**Action item**
Which lines in the listing below contain the word "function"? Copy each one.
++++
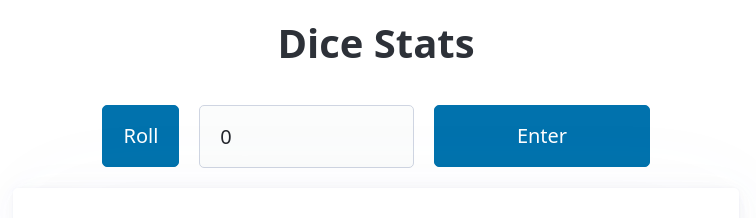
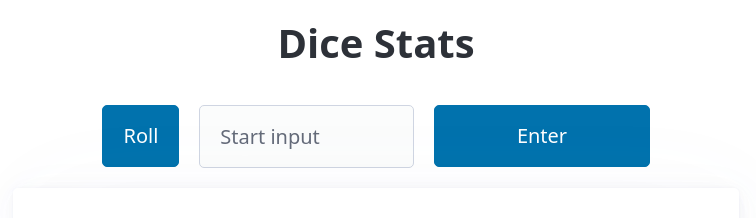
Before and after one commit to Justin-K-Ellis/dice-stats.vue, a Vue app: page / in a window 1280 px wide. Shown: the top 218 px of the page, without its empty margins (264-1020 px from the left). Built offline with nearby package versions, Linux system fonts and the light colour scheme.

Commit message:
fix: reset starterNum to 0 when entered & set max to 300

```diff
--- a/src/App.vue
+++ b/src/App.vue
@@ -4,7 +4,7 @@ import rollDice from './utils/rollDice'
 import type { RollStats } from '../types'
 
 const diceStats = ref<RollStats>({})
-const starterNum = ref(0)
+const starterNum = ref<number | null>(null)
 
 function handleRoll(): void {
   const roll = rollDice()
@@ -16,8 +16,16 @@ function handleRoll(): void {
 }
 
 function handleStarterInput(): void {
-  for (let i = 0; i < starterNum.value; i++) {
-    handleRoll()
+  if (starterNum.value) {
+    if (starterNum.value > 300) starterNum.value = 300
+
+    diceStats.value = {}
+    for (let i = 0; i < starterNum.value; i++) {
+      handleRoll()
+    }
+    starterNum.value = null
+  } else {
+    return
   }
 }
 </script>
```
++++
**Result**
 function handleRoll(): void {
@@ -16,8 +16,16 @@ function handleRoll(): void {
 function handleStarterInput(): void {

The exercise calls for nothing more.